I realize now that the reason I disliked his mother so is because she didn’t think that I was good enough for her son; a perfectly legitimate reason if I don’t say so myself. I realize a lot of things lately—like Dave must have broken his neck in the fall. Otherwise he would have broken an arm maybe, his legs or some ribs, but there’s no other way a person could die from a three story fall. It must have been his neck. If it was merely his limbs that were marred they could have hid them under a suit and had an open casket. He must have broken his neck.
I don’t know why but I’ve been thinking often of him lately. I remember his sister saying, “you guys would have the most beautiful children,” and I remember him saying in response, “only if they looked like their mother.” I wanted to be the mother of his children. I wanted to love him ’til the day that I died. I told him so though and he abstained. A decade would have been such perfect timing though—our ten year high school reunion. We could have reunited and he could have been all I’ve ever wanted and more. Except he couldn’t have been because that would be a fairytale come true, and if anyone knows that fairytales don’t come true, it would be me. No, he never could have been the one that I needed. But is there a chance anyone else can? It’s hard to believe when you’ve been alone for so long, that someone could be waiting out there, just dying to meet you. Waiting and hoping and wishing for you. It’s hard to believe in such childish fairytales, but my balloon of hope will not sink. I cannot help hoping that I’ll meet that perfect someone someday. Someone smarter and more attractive and more gentle and more loving and more affectionate and more caring than anyone that’s come before.
I remember one time Dave and I were sitting on a couch at his parent’s house, and I was holding a rolled up newspaper in my hands.

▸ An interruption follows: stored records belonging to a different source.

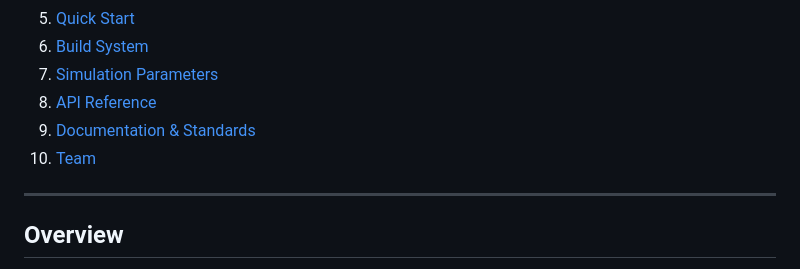
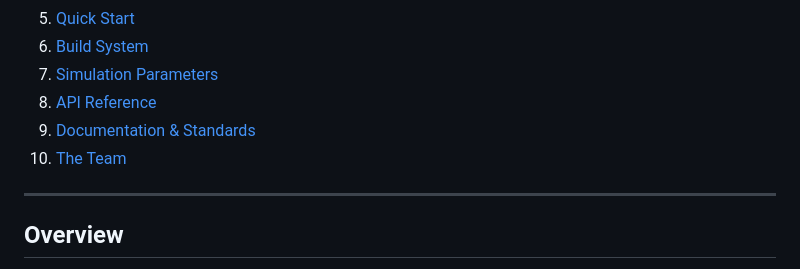
Before and after one commit to Seif-rashwan/ejust-csc121-queuing-simulation, a Markdown page: README.md, the part around the change. Rendered like a GitHub page.

Commit message:
fix: correct section link in README for consistency

```diff
--- a/README.md
+++ b/README.md
@@ -22,7 +22,7 @@
 7. [Simulation Parameters](#simulation-parameters)
 8. [API Reference](#api-reference)
 9. [Documentation & Standards](#documentation--standards)
-10. [Team](#team)
+10. [The Team](#the-team)
 
 ---
 
```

I told him if he could pry that paper out of my hands I would take a shower with him. Well don’t you know he pulled and twisted and jerked that damn paper out of my hands—and all the while all he had to do was ask me to hand it over. I would most gladly have obliged. What he didn’t realize is that he hurt me, he hurt my wrist maneuvering that paper out from under my grasp, and I’ll never forget thinking, “this isn’t gentle.” This isn’t what I want—some sort of violent and unforgiving type of love. I want a gentle and kind and obliging kind of love. He never could have been the man I wanted him to be. But the question still stands…is there any man who could be?
I don’t often feel so, but tonight I feel beautiful. So much so I don’t want to shower and wash it all away. I want to shine bright and be beautiful for the world around me. What better way to live than to shine on beautiful for others?